On a rather large land area covered by olive trees today, there used to be a settlement dating from the Roman times.
On this area you can trace the continuity of life and settlements dating back to prehistory. Not far from a rather big reconnaissance tumulus there was an antique settlement. On this area you can gather with your hands either building or kitchen pottery material within seconds.
As the legend says, this settlement was ruined by unknown barbarians, who just rushed through this area to the area of Italy and France after the fall of the Roman empire.
The early middle ages, i.e. the period from the eighth to the eleventh century is not quite well known concerning historical events on the Makarskan coastland. Here are only sporadically some indications referring to some historical events. Not far from the area mentioned above where life and settlements were developing rapidly in Roman period, more precisely above the neighbouring place of lgrane, St. Michael’s church was built in the beginning of the 12th century.
Towards the end of the 15th century the Turks invade Bosnia and cause migrations of the Bosnian population that mostly take refuge in the coastal area. Among them were the Franciscans, who found it quite suitable to build a little church and a monastery in Drašnice. As they were not used to a strong wind (called the bora), which sometimes blows very violently under the mountain of Biokovo, they went ten kilometres further to the south, to the village of Zivogosce.
From the 17th century there is a little St. Stephen’s church, which was probably built on the old church site. Among others, let’s mention the existing church buildings: St.George’s, the patron saint of Drašnice, St.Catherine’s,, St George’s in the middle of the village, St. Roch’s on the part called lzbitac, and a small chapel of St.Nicholas in the hamlet of Urlichs.
What is characteristic for Drašnice, is a live until the great earthquake in 1962. In the same year the building of the coastal road called ˝Jadranska magistrala˝ started, and this change caused that many people moved to the coastal part of Drašnice. At the same time the tourist industry becomes the main source of living for the native population and they “overnight” move to the coast. Drašnice can be presented as Croatian Pompeii an a small scale, because you can feel the spirit of the times prevailing for centuries in this area.
Here you can see old stone houses, equipped with the old olive mills, with the authentic interior inside each house.
And for the end … as you’ve already seen, our mascot, tine symbol appearing on each page in the upper left corner, is the Mediterranean monk seal. We chase it because it practically doesn’t exist any more in these waters of the Adriatic. In Drašnice there is a cave called “Medvidine” which comes from the she-bears that used to come there.
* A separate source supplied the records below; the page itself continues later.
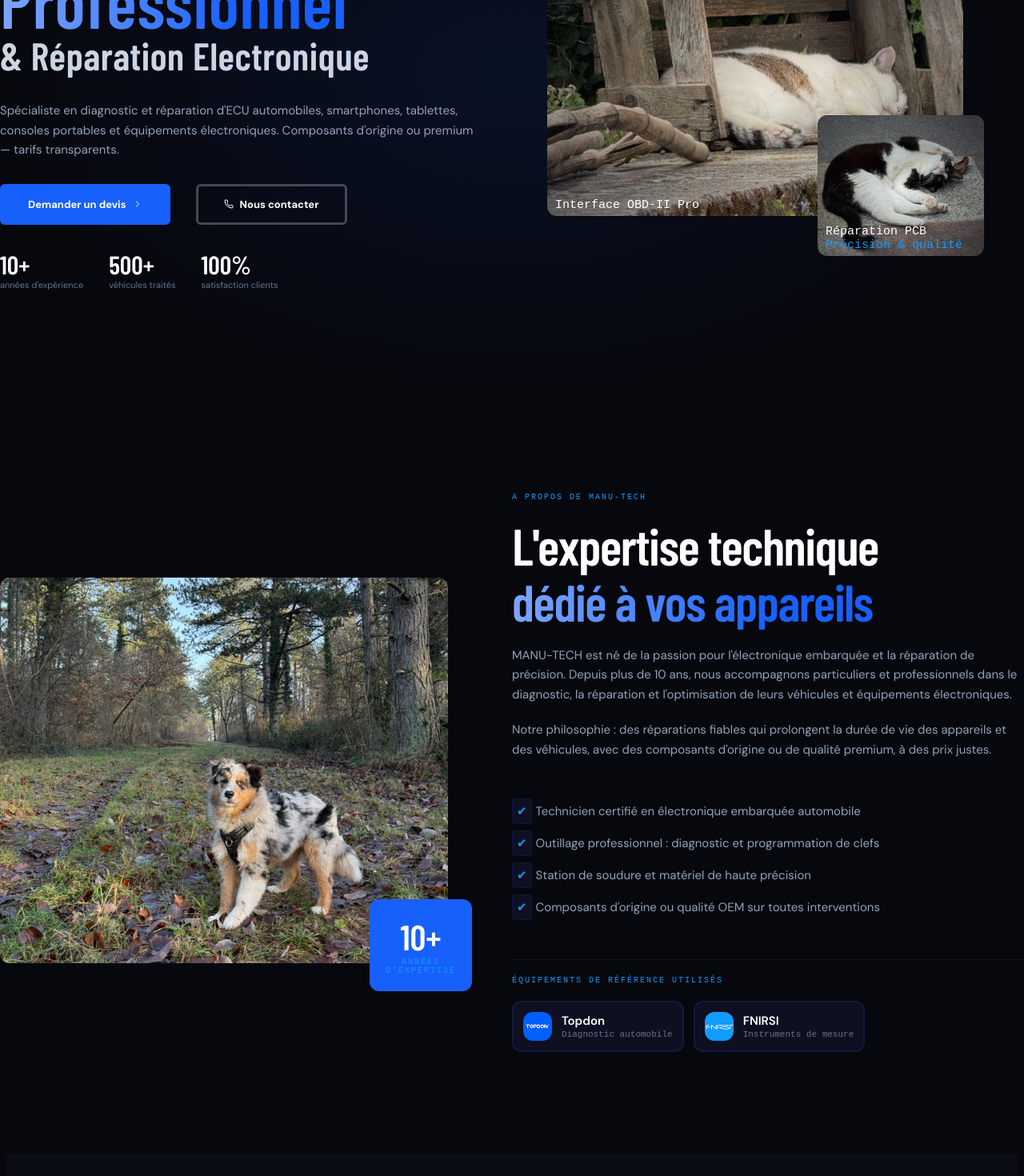
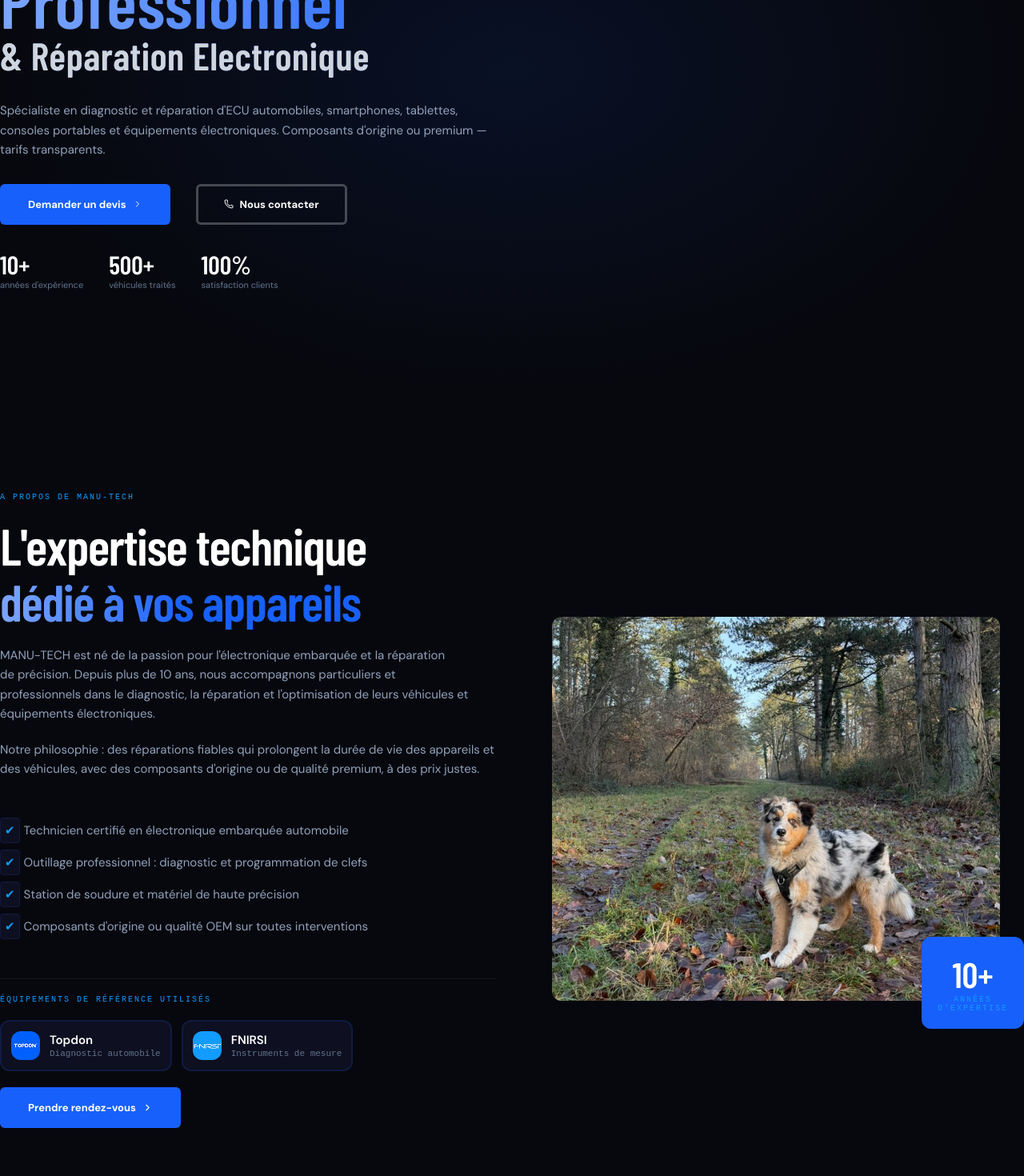
Before and after one commit to Kaohiso/manu-tech, a Vue app: page / in a window 1280 px wide. Shown: the part 320-1790 px from the top of the page at 80% size. Built offline with nearby package versions, Linux system fonts and the light colour scheme; the HTML template or start-up script is replaced by a standard one; a web font is replaced by a local one.

Commit message:
Add responsive on About, Contact and Footer

```diff
--- a/src/App.vue
+++ b/src/App.vue
@@ -60,12 +60,12 @@ a {
 }
 
 h1 {
+  margin: 0;
   display: grid;
   font-size: var(--sys-font-size-h1);
   font-weight: var(--sys-font-weight-h1);
   font-family: var(--sys-font-family-h1);
   letter-spacing: var(--sys-letter-spacing-h1);
-  margin: 0;
 
   > span {
     line-height: 83px;
--- a/src/features/AppAbout.vue
+++ b/src/features/AppAbout.vue
@@ -14,7 +14,8 @@ const iconSize = <number>13
 
 <template>
   <AppSection class="app-about" id-section="about">
-    <div class="about-left">
+    <div class="about-image">
+      <div class="fitter">
         <img
           class="img-about"
           src="../assets/images/oden-about.jpeg"
@@ -24,13 +25,12 @@ const iconSize = <number>13
         />
         <div class="container-tag">
           <span class="tag">10+</span>
-        <EyebrowMT color="hsl(from var(--sys-color-text-primary) h s l / 0.5)">années</EyebrowMT>
-        <EyebrowMT color="hsl(from var(--sys-color-text-primary) h s l / 0.5)">
-          d'expertise
-        </EyebrowMT>
+          <EyebrowMT>années</EyebrowMT>
+          <EyebrowMT>d'expertise</EyebrowMT>
         </div>
       </div>
-    <div class="about-right">
+    </div>
+    <div class="about-text">
       <EyebrowMT textAlign="start">A propos de Manu-Tech</EyebrowMT>
       <h2>
         <span>L'expertise technique</span>
@@ -65,10 +65,10 @@ const iconSize = <number>13
           <template #subheading>Instruments de mesure</template>
         </CardMT>
       </div>
-      <!-- <ButtonMT icon-position="right" :href="callPhoneNumber">
+      <ButtonMT icon-position="right" :href="callPhoneNumber">
         <ChevronRightIcon :size="iconSize" />
         <span>Prendre rendez-vous</span>
-      </ButtonMT> -->
+      </ButtonMT>
     </div>
   </AppSection>
 </template>
@@ -78,13 +78,22 @@ const iconSize = <number>13
   display: grid;
   grid-template-columns: repeat(auto-fit, minmax(560px, 1fr));
   align-items: center;
+  gap: 40px;
 
-  .about-left {
+  .about-image {
+    display: flex;
+    justify-content: center;
+    align-items: center;
+    order: 1;
+
+    .fitter {
+      position: relative;
       width: fit-content;
       height: fit-content;
-    position: relative;
 
-    .img-about {
+      > img {
+        width: 560px;
+        height: 480px;
         object-fit: cover;
       }
 
@@ -109,26 +118,30 @@ const iconSize = <number>13
         }
       }
     }
+  }
 
-  .about-right {
+  .about-text {
+    order: -1;
     display: grid;
-    width: fit-content;
-    height: fit-content;
+    text-align: center;
     row-gap: 20px;
+    justify-items: center;
 
     .separate-line {
       width: 100%;
       border-top: 1px solid hsl(from var(--ref-color-white) h s l / 0.05);
-      border-radius: var(--aap-radius);
     }
 
     .container-card {
-      display: inline-flex;
+      display: flex;
+      justify-content: center;
       gap: 12px;
     }
 
     ul {
+      text-align: start;
       padding: 0;
+
       > li {
         margin: 20px 0;
         &::before {
@@ -144,4 +157,13 @@ const iconSize = <number>13
     }
   }
 }
+
+@media (min-width: 1160px) {
+  :deep(.app-about) {
+    .about-text {
+      text-align: start;
+      justify-items: start;
+    }
+  }
+}
 </style>
--- a/src/features/AppContact.vue
+++ b/src/features/AppContact.vue
@@ -161,7 +161,7 @@ const adress = ['16 rue Poincaré', 'Ars-sur-Moselle', '57130']
       </CardMT>
     </div>
 
-    <div>
+    <div class="bottom-card-contact">
       <CardMT
         :graphicIcon="MapPinIcon"
         :iconSize="24"
@@ -230,9 +230,9 @@ const adress = ['16 rue Poincaré', 'Ars-sur-Moselle', '57130']
     gap: var(--ref-size-20);
   }
 
-  > div + div {
+  .bottom-card-contact {
     display: grid;
-    grid-template-columns: repeat(auto-fit, minmax(500px, 1fr));
+    grid-template-columns: repeat(auto-fit, minmax(250px, 1fr));
     gap: var(--ref-size-20);
   }
 
--- a/src/features/AppHero.vue
+++ b/src/features/AppHero.vue
@@ -5,21 +5,22 @@ import ChipMT from '../ui/ChipMT.vue'
 import Eyebrow from '../ui/EyebrowMT.vue'
 import AppSection from '@/features/layout/AppSection.vue'
 import { callPhoneNumber, smsPhoneNumber } from '@/data/contact.ts'
+import { isMobile } from '@/composables/useMediaQuery.ts'
 
 const iconSize = 12
 </script>
 
 <template>
   <AppSection class="app-hero" id-section="home">
-    <div class="left-column">
+    <div class="text-content">
       <ChipMT>
         <DotIcon :size="iconSize * 2" color="var(--sys-color-status-open)" />
         <Eyebrow style="padding-right: 8px">Expert certifié · Ars-sur-moselle</Eyebrow>
       </ChipMT>
       <h1>
-        <span class="titleH1">Diagnostic</span>
-        <span class="titleH1">Professionnel</span>
-        <span class="titleH1">& Réparation Electronique</span>
+        <span>Diagnostic</span>
+        <span>Professionnel</span>
+        <span>& Réparation Electronique</span>
       </h1>
       <p>
         Spécialiste en diagnostic et réparation d'ECU automobiles, smartphones, tablettes, consoles
@@ -52,7 +53,7 @@ const iconSize = 12
         </div>
       </div>
     </div>
-    <div class="right-column">
+    <div v-if="!isMobile" class="image-content">
       <div class="container-image-hero">
         <img class="image-main-hero" src="../assets/images/cat-hero.jpeg" alt="logo-header" />
         <div class="text-image-hero">Interface OBD-II Pro</div>
@@ -82,8 +83,8 @@ const iconSize = 12
 <style lang="css" scoped>
 :deep(.app-hero) {
   display: grid;
-  grid-template-columns: 1fr 1fr;
-  column-gap: var(--ref-size-88);
+  grid-template-columns: repeat(auto-fit, minmax(600px, 1fr));
+  /* column-gap: var(--ref-size-88); */
   align-items: center;
   height: 100dvh;
   background: radial-gradient(
@@ -92,13 +93,12 @@ const iconSize = 12
     transparent
   );
 
-  .left-column {
+  .text-content {
     display: grid;
     height: fit-content;
-    /* width: 80%; */
     gap: 30px;
 
-    .titleH1 {
+    > h1 > span {
       background: linear-gradient(
         to right,
         hsl(from var(--sys-color-primary) h s calc(l + 20)),
@@ -118,6 +118,10 @@ const iconSize = 12
         color: hsl(from var(--sys-color-text-secondary) h calc(s - 6) calc(l + 19));
         line-height: 53px;
       }
+    }
+
+    > h1 + p {
+      max-width: 60ch;
     }
 
     .container-items {
@@ -142,7 +146,7 @@ const iconSize = 12
     }
   }
 
-  .right-column {
+  .image-content {
     position: relative;
 
     .container-image-hero {
@@ -231,4 +235,13 @@ const iconSize = 12
     }
   }
 }
+
+@media (width: 712px) {
+  :deep(.app-hero) {
+    justify-items: center;
+    .image-content {
+      display: revert;
+    }
+  }
+}
 </style>
--- a/src/features/layout/AppFooter.vue
+++ b/src/features/layout/AppFooter.vue
@@ -4,6 +4,7 @@ import { callPhoneNumber, facebookManuTech, leboncoinManuTech, mailTo } from '@/
 import ButtonMT from '@/ui/ButtonMT.vue'
 import EyebrowMT from '@/ui/EyebrowMT.vue'
 import { MailIcon, MapPinIcon, PhoneIcon } from '@lucide/vue'
+
 type Link = { id: string; label: string }
 
 const links: Link[] = [
@@ -21,14 +22,15 @@ const links: Link[] = [
 <template>
   <footer class="app-footer">
     <div class="container">
+      <div class="app-footer-content">
         <div class="column">
           <img :src="manuTechLogo" class="manu-logo" />
-        <span class="paragraphe">
+          <p class="paragraphe">
             Expert en diagnostic ECU automobile et réparation d'appareils électroniques à
             Ars-sur-Moselle. Fiabilité, précision, prix justes.
-        </span>
+          </p>
         </div>
-      <div />
+
         <div class="column">
           <EyebrowMT class="nav-eyebrow">Navigation</EyebrowMT>
           <nav>
@@ -75,8 +77,8 @@ const links: Link[] = [
           </nav>
         </div>
       </div>
+    </div>
 
-    <div class="line" />
     <div class="bottom-footer">
       <span>© 2025 MANU-TECH. Tous droits réservés.</span>
     </div>
@@ -86,27 +88,28 @@ const links: Link[] = [
 <style scoped>
 .app-footer {
   display: grid;
-  gap: var(--ref-size-24);
-  padding: 32px 0;
   background-color: var(--ref-color-authentic-black-950);
   justify-content: center;
 
   .container {
+    max-width: var(--app-inline-size);
+    width: 100vw;
+
+    .app-footer-content {
       display: grid;
-    grid-template-columns: repeat(4, 1fr);
-    max-width: var(--app-inline-size);
-    width: 100%;
-    gap: 10px;
-    color: var(--sys-color-text-tertiary);
+      grid-template-columns: repeat(auto-fit, minmax(300px, 1fr));
+      gap: 40px;
 
       .column {
         display: grid;
+        justify-content: start;
         gap: var(--ref-size-20);
         height: fit-content;
 
-      .paragraphe {
+        > p {
           color: var(--sys-color-text-tertiary);
           font-size: var(--ref-size-13);
+          max-width: 60ch;
         }
 
         .manu-logo {
@@ -161,12 +164,12 @@ const links: Link[] = [
         }
       }
     }
-
-  .line {
-    border-top: 2px solid hsl(from var(--ref-color-white) h s l / 0.05);
   }
 
   .bottom-footer {
+    grid-column: 1 / -1;
+    border-top: 2px solid hsl(from var(--ref-color-white) h s l / 0.05);
+    padding-top: var(--ref-size-12);
     font-family: var(--ref-font-family-mono);
     color: var(--sys-color-text-tertiary);
     font-size: var(--ref-size-11);
```
Lines whose indentation alone changed are shown as unchanged.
It is known that they are a big problem for fishermen because they destroy their fishing nets. This was the reason why fishermen pitilessly exterminated them. Nowadays, in the coastal area of Makarska there are no Mediterranean monk seals, but the last ones were seen in the area of Drašnice.